A couple other observations: It is a major pet peeve of mine when professional musicians practice their challenging parts during the intermission or before the concert. Come on, St Louis symphony musicians you are better than this. I do not want to hear the principal oboe practice "Patria mia" or the tuba practice his hard parts. It is distracting and unprofessional.
The St. Louis Symphony has a new Bass Clarinet player - Tzuying Huang - she is terrific! I love her playing. She is a wonderful musician. Even in the relatively short bass clarinet solo in act 4 she distinguished herself! Brava!
Amy Kaiser is obviously a wonderful chorusmaster. Everything I have heard from the chorus over the 6 years I have been attending StLSO concerts has been top notch. However, as the pre-concert lecturer she was terrible. She seemed unprepared and was making it up as she went. The trumpets for the Triumphal March, for example, are NOT called "Aida Trumpets" they are called Heralding Trumpets and they are not unique to Aida, in fact the US Military has an ensemble of them for ceremonial use. (ok - I stand corrected - these trumpets copy historical Egyptian trumpets and are modeled on Fanfare or Heralding Trumpets but only have one valve in order to play one tune - here is an article: http://www.21stcenturybrass.com/giuseppe-verdi-aida-trumpet/ ). And her comment about the ballet was downright insulting. We will have the opportunity, she told us, to hear the ballets without the distraction of dancers. What? Isn't that was a ballet is for? And who says dancers are distracting. Some of us like dancers. I think she was trying to pay a compliment to the orchestra but it was not necessary to put down dancers in order to do it. Her pre-concert talk was an embarrassment, frankly.

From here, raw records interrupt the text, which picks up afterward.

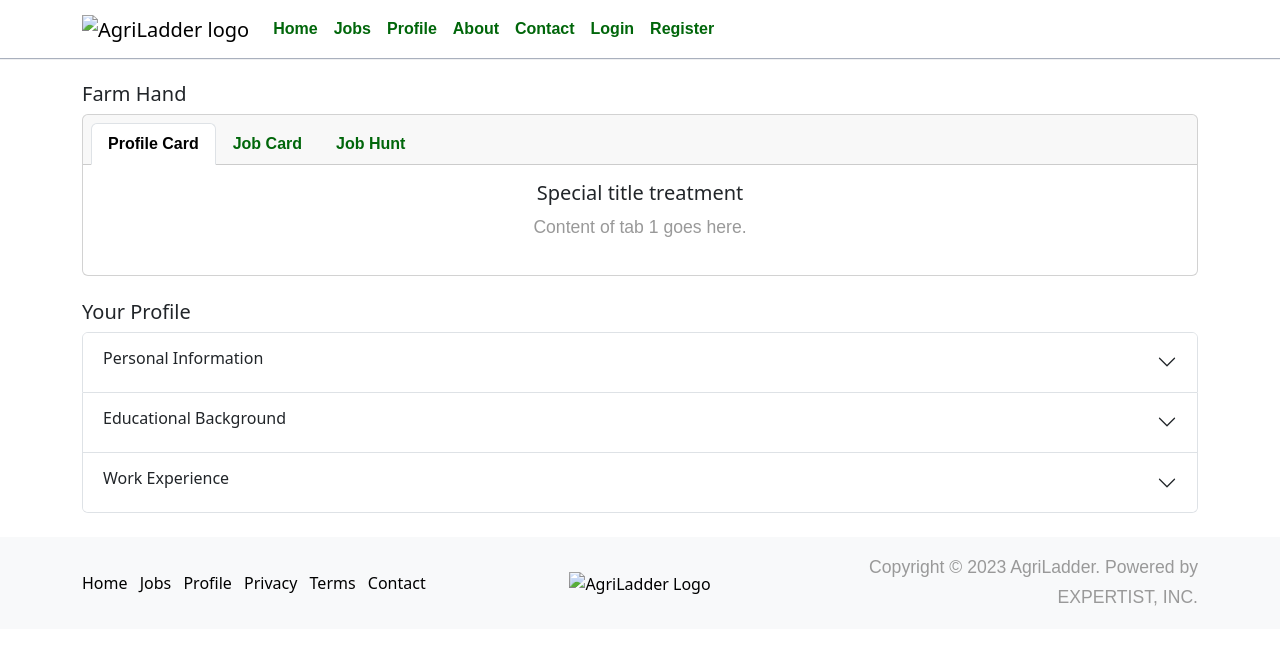
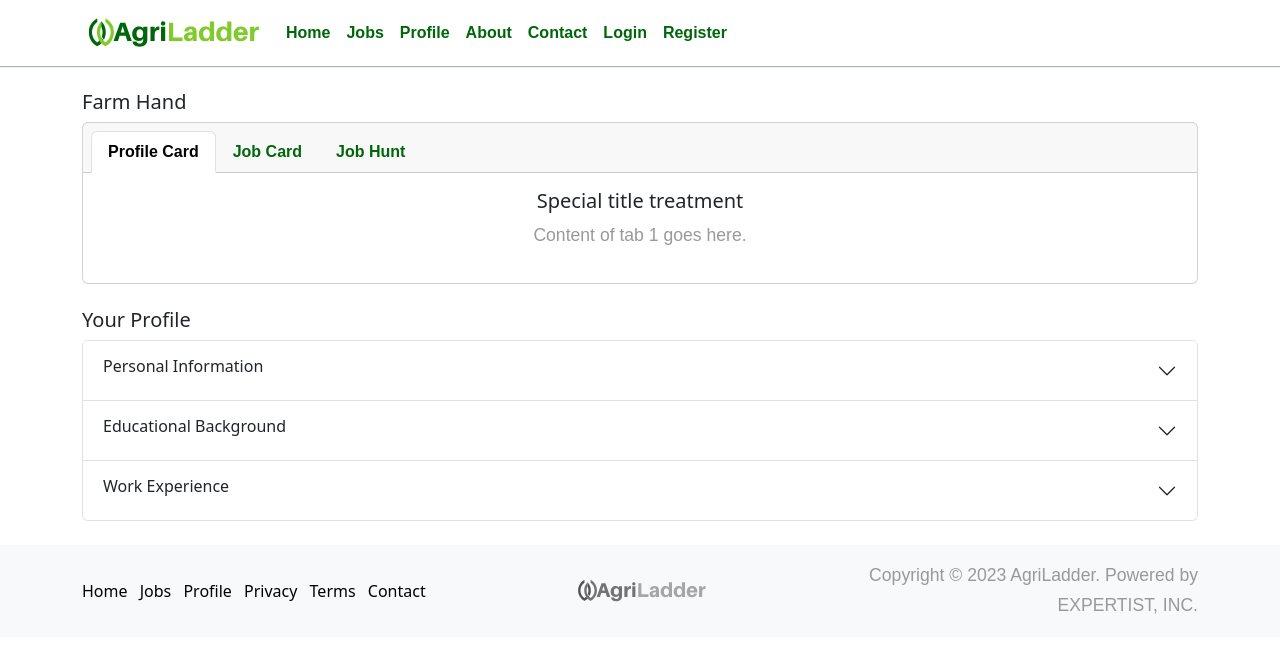
Before and after one commit to bagortechnology/AgriLadder, a plain HTML site: page fork/profile.html in a window 1280 px wide. Drawn offline with nearby package versions, Linux system fonts and the light colour scheme; files that its build step writes are made by us from their sources.

Commit message:
modified:   fork/profile.html

```diff
--- a/fork/profile.html
+++ b/fork/profile.html
@@ -16,7 +16,7 @@
     <script src="https://cdn.jsdelivr.net/npm/bootstrap@4.6.2/dist/js/bootstrap.bundle.min.js"></script>
     <script src="https://kit.fontawesome.com/029ea7a107.js" crossorigin="anonymous"></script>
 
-    <link rel="stylesheet" type="text/css" href="css/style.css">
+    <link rel="stylesheet" type="text/css" href="/css/style.css">
     <link rel="stylesheet" href="https://use.fontawesome.com/releases/v5.15.1/css/all.css"
         integrity="sha384-vp86vTRFVJgpjF9jiIGPEEqYqlDwgyBgEF109VFjmqGmIY/Y4HV4d3Gp2irVfcrp" crossorigin="anonymous">
     <link rel="shortcut icon" href="assets/favicon.svg" type="image/x-icon">
@@ -27,7 +27,7 @@
     <nav class="navbar sticky-top navbar-expand-lg">
         <div class="container">
             <a class="navbar-brand" href="https://www.agriladder.com">
-                <img src="assets/logo.svg" alt="AgriLadder logo">
+                <img src="/assets/logo.svg" alt="AgriLadder logo">
             </a>
             <button class="navbar-toggler" type="button" data-bs-toggle="collapse" data-bs-target="#navbar"
                 aria-controls="HomeNavBar" aria-expanded="false" aria-label="Toggle Navigation">
@@ -365,7 +365,7 @@
                     </ul>
                 </div>
                 <div class="col-12 col-md-4 mb-3 mb-md-0 text-center">
-                    <a href="index.html"><img src="assets/footer.svg" alt="AgriLadder Logo" class="img-fluid"
+                    <a href="index.html"><img src="/assets/footer.svg" alt="AgriLadder Logo" class="img-fluid"
                             width="135" height="30"></a>
                 </div>
                 <div class="col-12 col-md-4 text-center text-md-end">
```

As wonderful as the projections were one wonders why the solo singers were not similarly costumed. The only one whose dress added to the overall production was, not surprisingly, Palombi as Rhadames. He was the only one of the cast (except for the King) who was really engaged in his role. Ramfis looked like a stock-broker or a Mormon missionary. Surely some kind of minimal costuming could have done done to add to the feel created by the projections. As it was the singers lack of acting and lack of costuming detracted from the projections and from the production. One is left to wonder why bother?

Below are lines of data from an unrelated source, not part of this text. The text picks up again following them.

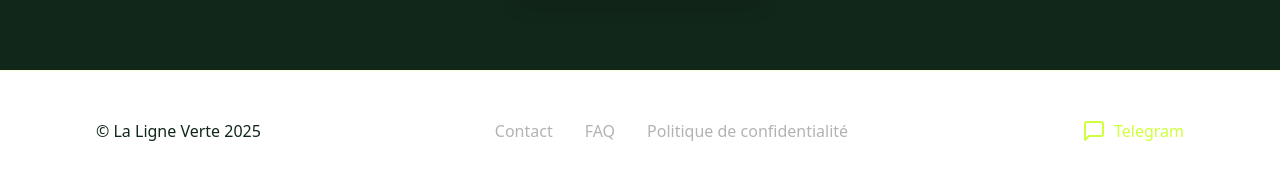
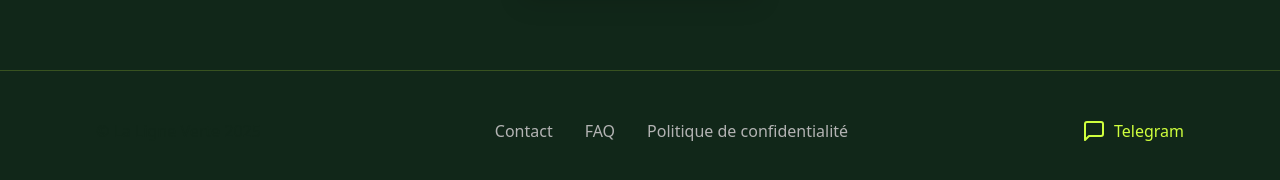
Before and after one commit to abhitant/ligne-verte, a React (Vite) app: page / in a window 1280 px wide. Shown: the part 3527-3707 px from the top of the page. Built offline with nearby package versions, Linux system fonts and the light colour scheme; no server answers; the database is empty.

Commit message:
Change footer color
Make the footer's background color consistent with the rest of the site.

```diff
--- a/src/components/landing/Footer.tsx
+++ b/src/components/landing/Footer.tsx
@@ -2,7 +2,7 @@ import { MessageSquare } from "lucide-react";
 
 const Footer = () => {
   return (
-    <footer className="bg-card py-12 border-t border-accent/20">
+    <footer className="bg-background py-12 border-t border-accent/20">
       <div className="max-w-6xl mx-auto px-4 sm:px-6 lg:px-8">
         <div className="flex flex-col md:flex-row justify-between items-center gap-8">
           {/* Copyright */}
```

I came away thinking that perhaps Aida does not work in a concert production. Certainly there were some thrilling moments. But the overall experience was very mixed and it was almost that the piece was too much for the context. David Robinson is a wonderful conductor and his work at the Met has been top notch. But it has all been in contemporary opera. After last night I wonder if he really is able to do romantic opera. His tempi were odd in places, some of the transitions were disjunct, his overall dramatic sense did not seem to prevent the problems listed above, and the orchestra consistently overpowered the singers, even the chorus. He did not seem to be able to bring them into balance. Perhaps Aida needs to remain as a stage work.
The stage at Powell Hall at intermission with some of the projections.